July 26, 2011

I have been in the implementation phase for over 6 months now. A lot of backtesting has been done, always improving on the trading model and pushing performance higher and higher. From the first implementation, where the compounded annual growth rate (CAGR) was around 50%, to the latest iterations, where the CAGR exceeds 100%, it has been a long journey.

All backtests were done for the sole purpose of proving that the concepts presented in my papers had a real foundation in reality. And the simulation results on real market data demonstrate that the underlying trading methodology is not only valid but also gives credence to the whole mathematical framework presented in my papers.

Originally, all my testing was done on randomly generated price series, which I tried to design to mimic the market as closely as possible, fat tails included. My price series, however, were designed, on purpose, to exhibit less volatility than in the real world. All I  wanted was to have random price series that I could not predict. The magnitude of the moves was secondary.
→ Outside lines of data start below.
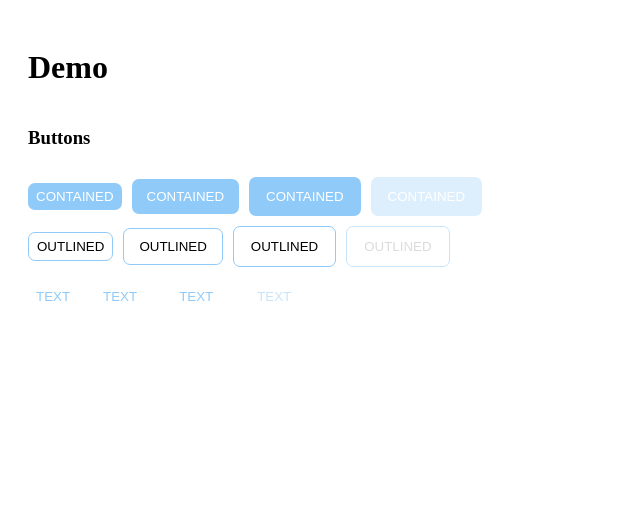
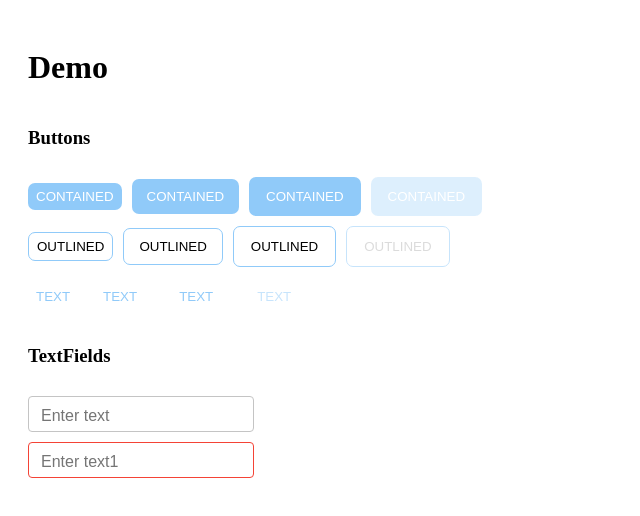
Before and after one commit to danya543/custom-components-lib, a React app: page / in a window 1280 px wide. Shown: the top 516 px of the page, without its empty margins (0-640 px from the left). Built offline with nearby package versions, Linux system fonts and the light colour scheme.

Commit message:
feat: add textfield

```diff
--- a/demo/App.tsx
+++ b/demo/App.tsx
@@ -1,8 +1,12 @@
 import React from 'react';
+
 import { Button } from '../src/components/Button/Button';
+import { TextField } from '../src/components/TextField/TextField';
 import * as styles from './App.module.scss';
 
 export const App = () => {
+  const [value, setValue] = React.useState('');
+  const [value1, setValue1] = React.useState('');
 
   return (
     <div style={{ padding: '20px' }}>
@@ -10,22 +14,78 @@ export const App = () => {
       <div className={styles.part}>
         <h3>Buttons</h3>
         <div className={styles.into_part}>
-                    <Button size="small" onClick={() => alert('contained')}>contained</Button>
-                    <Button size="medium" onClick={() => alert('contained')}>contained</Button>
-                    <Button size="large" onClick={() => alert('contained')}>contained</Button>
-                    <Button size="large" onClick={() => alert('contained')} disabled>contained</Button>
+          <Button size="small" onClick={() => alert('contained')}>
+            contained
+          </Button>
+          <Button size="medium" onClick={() => alert('contained')}>
+            contained
+          </Button>
+          <Button size="large" onClick={() => alert('contained')}>
+            contained
+          </Button>
+          <Button size="large" onClick={() => alert('contained')} disabled>
+            contained
+          </Button>
         </div>
         <div className={styles.into_part}>
-                    <Button size="small" onClick={() => alert('outlined')} variant='outlined' >outlined</Button>
-                    <Button size="medium" onClick={() => alert('outlined')} variant='outlined'>outlined</Button>
-                    <Button size="large" onClick={() => alert('outlined')} variant='outlined'>outlined</Button>
-                    <Button size="large" onClick={() => alert('outlined')} variant='outlined' disabled>outlined</Button>
+          <Button
+            size="small"
+            onClick={() => alert('outlined')}
+            variant="outlined">
+            outlined
+          </Button>
+          <Button
+            size="medium"
+            onClick={() => alert('outlined')}
+            variant="outlined">
+            outlined
+          </Button>
+          <Button
+            size="large"
+            onClick={() => alert('outlined')}
+            variant="outlined">
+            outlined
+          </Button>
+          <Button
+            size="large"
+            onClick={() => alert('outlined')}
+            variant="outlined"
+            disabled>
+            outlined
+          </Button>
         </div>
         <div className={styles.into_part}>
-                    <Button size="small" onClick={() => alert('text')} variant='text' >text</Button>
-                    <Button size="medium" onClick={() => alert('text')} variant='text'>text</Button>
-                    <Button size="large" onClick={() => alert('text')} variant='text'>text</Button>
-                    <Button size="large" onClick={() => alert('text')} variant='text' disabled>text</Button>
+          <Button size="small" onClick={() => alert('text')} variant="text">
+            text
+          </Button>
+          <Button size="medium" onClick={() => alert('text')} variant="text">
+            text
+          </Button>
+          <Button size="large" onClick={() => alert('text')} variant="text">
+            text
+          </Button>
+          <Button
+            size="large"
+            onClick={() => alert('text')}
+            variant="text"
+            disabled>
+            text
+          </Button>
+        </div>
+
+        <div className={styles.part}>
+          <h3>TextFields</h3>
+          <TextField
+            value={value}
+            placeholder="Enter text"
+            onChange={e => setValue(e.target.value)}
+          />
+          <TextField
+            value={value1}
+            placeholder="Enter text1"
+            onChange={e => setValue1(e.target.value)}
+            error={true}
+          />
         </div>
       </div>
     </div>
--- a/demo/index.tsx
+++ b/demo/index.tsx
@@ -1,5 +1,6 @@
 import React from 'react';
 import ReactDOM from 'react-dom/client';
+
 import { App } from './App';
 
 const root = ReactDOM.createRoot(document.getElementById('root')!);
--- /dev/null
+++ b/src/components/TextField/TextField.module.scss
@@ -0,0 +1,62 @@
+.wrapper {
+    position: relative;
+    display: inline-block;
+    width: 200px;
+}
+
+.textField {
+    width: 100%;
+    padding: 10px 12px 6px 12px;
+    border: 1px solid #c4c4c4;
+    border-radius: 4px;
+    outline: none;
+    font-size: 16px;
+    transition: border-color 0.2s, box-shadow 0.2s;
+
+    &:hover:not(:disabled) {
+        border-color: #888;
+    }
+
+    &:disabled {
+        cursor: not-allowed;
+    }
+
+    &:focus {
+        border-color: #3f51b5;
+        box-shadow: 0 0 0 2px rgba(63, 81, 181, 0.2);
+    }
+}
+
+.label {
+    position: absolute;
+    top: 16px;
+    left: 12px;
+    font-size: 16px;
+    color: #aaa;
+    transition: 0.2s ease all;
+    background: white;
+    padding: 0 4px;
+    transition: top ease-in-out 1s;
+}
+
+.labelFocused {
+    transition: top ease-in-out 1s;
+    top: -7px;
+    font-size: 12px;
+    color: #3f51b5;
+}
+
+.error {
+    .textField {
+        border-color: #f44336;
+
+        &:focus {
+            border-color: #f44336;
+            box-shadow: 0 0 0 2px rgba(244, 67, 54, 0.2);
+        }
+    }
+}
+
+.errorLabel {
+    color: #f44336;
+}
--- /dev/null
+++ b/src/components/TextField/TextField.tsx
@@ -0,0 +1,40 @@
+import React from 'react';
+
+import * as styles from './TextField.module.scss';
+
+interface TextFieldProps extends React.InputHTMLAttributes<HTMLInputElement> {
+  value: string;
+  error?: boolean;
+}
+
+export const TextField: React.FC<TextFieldProps> = ({
+  value,
+  placeholder = '',
+  onChange,
+  className = '',
+  error = false,
+  ...rest
+}) => {
+  const [isFocused, setIsFocused] = React.useState(false);
+
+  return (
+    <div
+      className={`${styles.wrapper} ${className ? styles[className] : ''} ${error ? styles.error : ''}`}>
+      {(isFocused || value) && (
+        <label
+          className={`${styles.label} ${isFocused || value ? styles.labelFocused : ''} ${error ? styles.errorLabel : ''}`}>
+          {placeholder}
+        </label>
+      )}
+      <input
+        className={`${styles.textField}`}
+        value={value}
+        onChange={onChange}
+        placeholder={isFocused ? '' : placeholder}
+        onFocus={() => setIsFocused(true)}
+        onBlur={() => setIsFocused(false)}
+        {...rest}
+      />
+    </div>
+  );
+};
--- a/src/index.ts
+++ b/src/index.ts
@@ -1 +1,2 @@
 export { Button } from './components/Button/Button';
+export { TextField } from './components/TextField/TextField';
```
Also changed, not shown: 1 other file (tests, documents, lock files or other folders). Lines whose indentation alone changed are shown as unchanged.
In all the tests using random price series, there was no way to predict price movement on any individual stock over any time interval. And since all generated series would have singular price signatures for each test, there was no way of predicting which stocks would outperform. It is on this basis that my papers evolved.

As mentioned in my first paper, Alpha Power, in 2007, my portfolio management theory had the seeds to shake some basic notions of Modern Portfolio Theory by advancing the concept of an exponential Sharpe ratio resulting from a modified Jensen alpha equation. The second paper, The Jensen Modified Sharpe Ratio, gave a more elaborate view using stochastic differential equations. But the message was the same: one could design trading strategies that would result in having an exponential Sharpe.

This exponential Sharpe implied that one could generate alpha points and even gain the ability to control the amount to some extent. It was a major departure from acceptable Modern Portfolio Theory, which has advocated for the past half-century that the most expected outcome of any portfolio management was to tend to achieve average long-term performance. And this implied, over the long term, that alpha, if there was any, tended to zero.

By simply modifying the holding function (the stock inventory levels), and the perception on how to react to market prices, one can gain alpha points that can push performance results way beyond the Buy & Hold investment strategy.

All my recent tests show that someone could trade stocks, really outperform, and generate alpha points simply by mathematically prearranging his/her participation in the market instead of trying to predict where the market will go.

It is as if you designed to play your game within the game. You determined in advance what you intended to do following price swings. Basically, my trading methods have long-term objectives and therefore have for underlying strategy a Buy & Hold attitude.

I am still in the implementation phase, running different strategies with different trend definitions that I adapt to better suit my purpose. The objective is to find which one I like best; since the future occurs only once.  At the same time, I’m also exploring and trying to find the limits, boundaries, and brick walls in my trading methods. How far can this thing go? For sure, I want to know; and I will continue to chronicle my journey in finding better trading methods.

My methods of play advocate very simple ideas:

1. Start with the Buy & Hold strategy and adopt Mr. Buffett’s long-term view; prepare, select, and be ready to hold forever 
2. Take small bets over an over-diversified portfolio 
3. Accept short-term profits to return cash to the account 
4. Use the paper profits to accumulate more shares, again for the long term 
5. Accept stop losses and return what is left to the trading account 
6. Use the profits and excess equity to accumulate more shares 
7. Try to increase the inventory on hand as you go (exponentially)

I like to think of this trading methodology as a mini-Buffett style of investing as it does mostly what he does on a smaller scale but at a much higher rate.

The Buy & Hold strategy is not dead, it only needed a boost. See my other articles: “My Trading Methods“ or  “How It Works“ for a more detailed view.

Created on ... July 26, 2011,     © Guy R. Fleury. All rights reserved.